For each line of the data below that includes the string "what", count one, and answer with the sum only.

(DATA SHOWN)
▽

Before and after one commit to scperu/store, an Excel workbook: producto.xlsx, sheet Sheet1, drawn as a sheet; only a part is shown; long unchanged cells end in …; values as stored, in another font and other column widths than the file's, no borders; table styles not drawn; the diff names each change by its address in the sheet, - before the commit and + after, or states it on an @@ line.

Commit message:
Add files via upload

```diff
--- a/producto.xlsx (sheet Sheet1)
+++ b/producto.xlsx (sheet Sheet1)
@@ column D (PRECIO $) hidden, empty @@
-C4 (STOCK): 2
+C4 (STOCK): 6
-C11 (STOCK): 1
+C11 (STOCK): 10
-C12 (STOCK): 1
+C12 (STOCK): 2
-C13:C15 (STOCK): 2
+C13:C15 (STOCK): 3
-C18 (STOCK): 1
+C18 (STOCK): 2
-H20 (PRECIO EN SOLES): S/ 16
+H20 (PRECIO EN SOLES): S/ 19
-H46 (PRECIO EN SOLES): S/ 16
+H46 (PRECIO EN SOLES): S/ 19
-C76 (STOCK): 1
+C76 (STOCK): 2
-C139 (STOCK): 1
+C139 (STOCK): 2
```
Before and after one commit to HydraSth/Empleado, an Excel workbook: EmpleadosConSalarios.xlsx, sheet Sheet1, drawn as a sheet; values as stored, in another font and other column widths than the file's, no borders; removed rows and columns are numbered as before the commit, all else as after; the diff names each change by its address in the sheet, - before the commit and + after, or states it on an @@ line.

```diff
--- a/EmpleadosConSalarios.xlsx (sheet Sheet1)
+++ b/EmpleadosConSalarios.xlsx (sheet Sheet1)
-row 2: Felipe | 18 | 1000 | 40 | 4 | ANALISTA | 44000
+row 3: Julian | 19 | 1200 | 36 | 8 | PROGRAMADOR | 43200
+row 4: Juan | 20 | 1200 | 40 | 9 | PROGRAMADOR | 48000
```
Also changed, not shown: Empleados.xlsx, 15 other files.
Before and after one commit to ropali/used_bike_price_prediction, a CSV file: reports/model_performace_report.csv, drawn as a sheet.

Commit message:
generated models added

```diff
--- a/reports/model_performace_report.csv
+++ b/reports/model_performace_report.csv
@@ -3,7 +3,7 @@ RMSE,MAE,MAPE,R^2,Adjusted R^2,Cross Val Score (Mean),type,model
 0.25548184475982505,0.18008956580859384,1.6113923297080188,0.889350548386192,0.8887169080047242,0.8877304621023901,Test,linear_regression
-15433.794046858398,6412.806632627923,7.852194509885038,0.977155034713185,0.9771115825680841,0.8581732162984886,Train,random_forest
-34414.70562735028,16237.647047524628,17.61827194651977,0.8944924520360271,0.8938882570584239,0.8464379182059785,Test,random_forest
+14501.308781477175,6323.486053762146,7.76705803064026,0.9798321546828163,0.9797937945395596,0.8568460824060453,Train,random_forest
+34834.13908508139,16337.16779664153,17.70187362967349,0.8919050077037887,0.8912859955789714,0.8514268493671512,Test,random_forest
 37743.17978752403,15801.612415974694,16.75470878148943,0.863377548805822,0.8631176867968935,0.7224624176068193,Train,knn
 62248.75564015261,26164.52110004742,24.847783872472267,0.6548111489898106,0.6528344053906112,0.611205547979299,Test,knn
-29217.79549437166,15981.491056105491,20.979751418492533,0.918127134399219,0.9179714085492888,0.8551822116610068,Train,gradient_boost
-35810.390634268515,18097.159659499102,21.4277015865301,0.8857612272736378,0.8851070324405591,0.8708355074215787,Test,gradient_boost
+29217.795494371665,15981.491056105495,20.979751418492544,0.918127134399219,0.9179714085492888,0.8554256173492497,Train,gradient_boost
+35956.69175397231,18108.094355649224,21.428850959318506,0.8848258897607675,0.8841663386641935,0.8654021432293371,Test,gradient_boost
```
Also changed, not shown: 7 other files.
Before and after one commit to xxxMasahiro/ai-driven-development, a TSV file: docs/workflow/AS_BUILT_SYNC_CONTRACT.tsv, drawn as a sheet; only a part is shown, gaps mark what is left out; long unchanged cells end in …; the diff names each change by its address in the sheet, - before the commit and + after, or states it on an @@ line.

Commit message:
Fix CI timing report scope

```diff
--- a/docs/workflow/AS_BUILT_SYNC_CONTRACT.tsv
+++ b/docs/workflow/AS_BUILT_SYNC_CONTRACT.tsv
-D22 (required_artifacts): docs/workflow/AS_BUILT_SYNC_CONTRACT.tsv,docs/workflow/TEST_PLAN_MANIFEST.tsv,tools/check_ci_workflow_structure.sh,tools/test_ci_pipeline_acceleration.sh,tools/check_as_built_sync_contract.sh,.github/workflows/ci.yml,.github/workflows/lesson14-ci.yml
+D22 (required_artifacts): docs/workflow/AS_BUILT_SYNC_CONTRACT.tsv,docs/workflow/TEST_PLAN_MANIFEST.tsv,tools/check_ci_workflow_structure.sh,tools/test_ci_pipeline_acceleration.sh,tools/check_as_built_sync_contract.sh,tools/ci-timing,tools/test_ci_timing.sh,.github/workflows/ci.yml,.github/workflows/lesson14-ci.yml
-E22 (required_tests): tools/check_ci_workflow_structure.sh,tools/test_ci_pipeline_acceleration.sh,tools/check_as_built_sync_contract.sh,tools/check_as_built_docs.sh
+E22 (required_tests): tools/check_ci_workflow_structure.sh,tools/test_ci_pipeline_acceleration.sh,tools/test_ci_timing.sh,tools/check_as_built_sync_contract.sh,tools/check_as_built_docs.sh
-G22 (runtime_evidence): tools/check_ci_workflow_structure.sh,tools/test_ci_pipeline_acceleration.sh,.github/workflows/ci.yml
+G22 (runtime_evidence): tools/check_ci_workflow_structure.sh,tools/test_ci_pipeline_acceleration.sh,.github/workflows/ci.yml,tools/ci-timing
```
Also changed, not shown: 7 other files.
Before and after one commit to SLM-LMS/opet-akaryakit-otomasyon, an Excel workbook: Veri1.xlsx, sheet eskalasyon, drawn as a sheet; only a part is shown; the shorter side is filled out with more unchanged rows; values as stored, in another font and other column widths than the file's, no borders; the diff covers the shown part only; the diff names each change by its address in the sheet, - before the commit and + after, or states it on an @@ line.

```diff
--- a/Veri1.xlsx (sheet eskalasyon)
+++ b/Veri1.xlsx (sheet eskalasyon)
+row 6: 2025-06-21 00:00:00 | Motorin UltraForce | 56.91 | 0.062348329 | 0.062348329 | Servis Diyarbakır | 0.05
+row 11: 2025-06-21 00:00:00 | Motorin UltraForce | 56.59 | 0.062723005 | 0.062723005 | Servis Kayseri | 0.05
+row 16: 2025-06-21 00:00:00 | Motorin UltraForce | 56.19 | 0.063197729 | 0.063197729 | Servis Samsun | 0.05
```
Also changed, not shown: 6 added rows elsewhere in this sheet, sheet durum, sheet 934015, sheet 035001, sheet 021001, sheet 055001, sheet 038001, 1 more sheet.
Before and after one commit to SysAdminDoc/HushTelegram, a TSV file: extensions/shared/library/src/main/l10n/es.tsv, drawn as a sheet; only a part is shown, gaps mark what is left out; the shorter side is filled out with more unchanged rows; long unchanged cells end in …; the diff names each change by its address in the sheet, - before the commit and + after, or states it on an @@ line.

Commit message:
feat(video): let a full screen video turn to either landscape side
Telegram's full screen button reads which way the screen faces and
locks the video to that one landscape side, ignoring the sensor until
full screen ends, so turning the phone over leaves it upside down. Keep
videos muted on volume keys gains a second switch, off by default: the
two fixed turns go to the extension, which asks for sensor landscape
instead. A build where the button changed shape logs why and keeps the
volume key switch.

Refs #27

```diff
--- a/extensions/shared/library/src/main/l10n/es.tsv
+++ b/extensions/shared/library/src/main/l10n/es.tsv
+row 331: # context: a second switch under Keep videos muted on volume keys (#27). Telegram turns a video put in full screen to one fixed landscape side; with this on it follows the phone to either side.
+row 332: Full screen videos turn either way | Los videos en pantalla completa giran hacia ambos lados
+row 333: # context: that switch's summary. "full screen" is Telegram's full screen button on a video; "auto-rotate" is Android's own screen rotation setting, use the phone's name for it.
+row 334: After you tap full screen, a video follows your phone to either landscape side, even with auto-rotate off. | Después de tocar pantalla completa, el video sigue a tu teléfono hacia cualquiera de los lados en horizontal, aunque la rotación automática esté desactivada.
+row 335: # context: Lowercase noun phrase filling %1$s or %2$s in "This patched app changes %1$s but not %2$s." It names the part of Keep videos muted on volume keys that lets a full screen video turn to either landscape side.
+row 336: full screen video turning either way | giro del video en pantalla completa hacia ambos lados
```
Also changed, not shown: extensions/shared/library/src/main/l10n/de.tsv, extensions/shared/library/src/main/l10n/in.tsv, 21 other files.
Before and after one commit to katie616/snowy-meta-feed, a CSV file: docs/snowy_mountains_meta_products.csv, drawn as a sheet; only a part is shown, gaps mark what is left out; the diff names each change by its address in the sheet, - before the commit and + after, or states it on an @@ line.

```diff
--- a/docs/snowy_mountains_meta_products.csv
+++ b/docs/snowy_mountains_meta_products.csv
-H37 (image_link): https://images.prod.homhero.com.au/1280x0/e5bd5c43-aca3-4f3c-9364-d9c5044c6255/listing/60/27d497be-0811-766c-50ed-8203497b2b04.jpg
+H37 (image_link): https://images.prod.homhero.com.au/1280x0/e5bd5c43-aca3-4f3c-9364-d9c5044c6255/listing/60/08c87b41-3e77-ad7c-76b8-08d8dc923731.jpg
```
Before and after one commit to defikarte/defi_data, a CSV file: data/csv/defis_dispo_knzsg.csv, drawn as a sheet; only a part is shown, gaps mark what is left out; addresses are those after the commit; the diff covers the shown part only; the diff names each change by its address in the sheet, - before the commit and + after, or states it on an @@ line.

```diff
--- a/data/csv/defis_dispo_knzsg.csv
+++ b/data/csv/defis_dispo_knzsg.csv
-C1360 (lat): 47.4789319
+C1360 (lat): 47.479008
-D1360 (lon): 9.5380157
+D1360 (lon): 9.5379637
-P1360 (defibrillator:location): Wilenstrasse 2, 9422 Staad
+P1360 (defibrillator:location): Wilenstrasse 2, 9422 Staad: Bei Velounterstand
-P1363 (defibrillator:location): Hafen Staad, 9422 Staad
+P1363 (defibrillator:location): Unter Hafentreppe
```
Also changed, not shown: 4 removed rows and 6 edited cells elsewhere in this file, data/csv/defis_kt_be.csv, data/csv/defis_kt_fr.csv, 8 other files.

△

(PROBLEM SOLUTION)
4